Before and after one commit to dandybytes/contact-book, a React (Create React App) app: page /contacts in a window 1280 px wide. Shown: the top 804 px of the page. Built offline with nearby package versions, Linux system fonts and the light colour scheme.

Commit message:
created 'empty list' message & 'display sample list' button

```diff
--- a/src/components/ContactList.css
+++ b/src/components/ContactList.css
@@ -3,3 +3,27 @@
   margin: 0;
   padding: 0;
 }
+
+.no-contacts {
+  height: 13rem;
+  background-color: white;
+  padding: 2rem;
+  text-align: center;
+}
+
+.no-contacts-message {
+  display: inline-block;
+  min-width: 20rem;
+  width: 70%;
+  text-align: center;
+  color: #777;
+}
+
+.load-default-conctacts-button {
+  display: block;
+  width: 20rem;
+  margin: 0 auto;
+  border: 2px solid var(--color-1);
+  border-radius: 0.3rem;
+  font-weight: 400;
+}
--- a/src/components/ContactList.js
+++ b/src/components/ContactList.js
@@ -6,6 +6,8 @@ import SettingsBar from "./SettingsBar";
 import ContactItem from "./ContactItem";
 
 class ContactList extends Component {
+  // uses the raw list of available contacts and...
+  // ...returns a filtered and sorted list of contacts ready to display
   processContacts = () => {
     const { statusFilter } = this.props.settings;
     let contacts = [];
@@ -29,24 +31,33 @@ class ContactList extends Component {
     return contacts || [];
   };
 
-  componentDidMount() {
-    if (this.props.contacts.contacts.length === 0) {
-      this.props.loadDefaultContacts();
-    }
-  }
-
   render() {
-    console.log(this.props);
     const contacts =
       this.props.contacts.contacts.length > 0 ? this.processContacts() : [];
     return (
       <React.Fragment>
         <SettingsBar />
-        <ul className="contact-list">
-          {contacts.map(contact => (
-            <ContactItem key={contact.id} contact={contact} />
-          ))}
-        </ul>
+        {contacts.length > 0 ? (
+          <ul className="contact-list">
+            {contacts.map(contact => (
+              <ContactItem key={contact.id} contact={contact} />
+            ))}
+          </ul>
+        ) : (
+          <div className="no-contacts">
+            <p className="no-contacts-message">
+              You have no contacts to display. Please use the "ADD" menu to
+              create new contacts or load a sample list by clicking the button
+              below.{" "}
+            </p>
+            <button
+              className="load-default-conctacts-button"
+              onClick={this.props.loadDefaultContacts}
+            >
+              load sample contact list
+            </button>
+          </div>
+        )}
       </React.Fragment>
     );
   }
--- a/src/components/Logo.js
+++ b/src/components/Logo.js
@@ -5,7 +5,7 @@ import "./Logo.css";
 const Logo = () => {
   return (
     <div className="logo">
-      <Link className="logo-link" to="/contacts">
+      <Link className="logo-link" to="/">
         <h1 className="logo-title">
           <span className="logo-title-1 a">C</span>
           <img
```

******************************

Set down all of the records shown above once more, exactly.

Result of this task —
Before and after one commit to dandybytes/contact-book, a React (Create React App) app: page /contacts in a window 1280 px wide. Shown: the top 804 px of the page. Built offline with nearby package versions, Linux system fonts and the light colour scheme.

Commit message:
created 'empty list' message & 'display sample list' button

```diff
--- a/src/components/ContactList.css
+++ b/src/components/ContactList.css
@@ -3,3 +3,27 @@
   margin: 0;
   padding: 0;
 }
+
+.no-contacts {
+  height: 13rem;
+  background-color: white;
+  padding: 2rem;
+  text-align: center;
+}
+
+.no-contacts-message {
+  display: inline-block;
+  min-width: 20rem;
+  width: 70%;
+  text-align: center;
+  color: #777;
+}
+
+.load-default-conctacts-button {
+  display: block;
+  width: 20rem;
+  margin: 0 auto;
+  border: 2px solid var(--color-1);
+  border-radius: 0.3rem;
+  font-weight: 400;
+}
--- a/src/components/ContactList.js
+++ b/src/components/ContactList.js
@@ -6,6 +6,8 @@ import SettingsBar from "./SettingsBar";
 import ContactItem from "./ContactItem";
 
 class ContactList extends Component {
+  // uses the raw list of available contacts and...
+  // ...returns a filtered and sorted list of contacts ready to display
   processContacts = () => {
     const { statusFilter } = this.props.settings;
     let contacts = [];
@@ -29,24 +31,33 @@ class ContactList extends Component {
     return contacts || [];
   };
 
-  componentDidMount() {
-    if (this.props.contacts.contacts.length === 0) {
-      this.props.loadDefaultContacts();
-    }
-  }
-
   render() {
-    console.log(this.props);
     const contacts =
       this.props.contacts.contacts.length > 0 ? this.processContacts() : [];
     return (
       <React.Fragment>
         <SettingsBar />
-        <ul className="contact-list">
-          {contacts.map(contact => (
-            <ContactItem key={contact.id} contact={contact} />
-          ))}
-        </ul>
+        {contacts.length > 0 ? (
+          <ul className="contact-list">
+            {contacts.map(contact => (
+              <ContactItem key={contact.id} contact={contact} />
+            ))}
+          </ul>
+        ) : (
+          <div className="no-contacts">
+            <p className="no-contacts-message">
+              You have no contacts to display. Please use the "ADD" menu to
+              create new contacts or load a sample list by clicking the button
+              below.{" "}
+            </p>
+            <button
+              className="load-default-conctacts-button"
+              onClick={this.props.loadDefaultContacts}
+            >
+              load sample contact list
+            </button>
+          </div>
+        )}
       </React.Fragment>
     );
   }
--- a/src/components/Logo.js
+++ b/src/components/Logo.js
@@ -5,7 +5,7 @@ import "./Logo.css";
 const Logo = () => {
   return (
     <div className="logo">
-      <Link className="logo-link" to="/contacts">
+      <Link className="logo-link" to="/">
         <h1 className="logo-title">
           <span className="logo-title-1 a">C</span>
           <img
```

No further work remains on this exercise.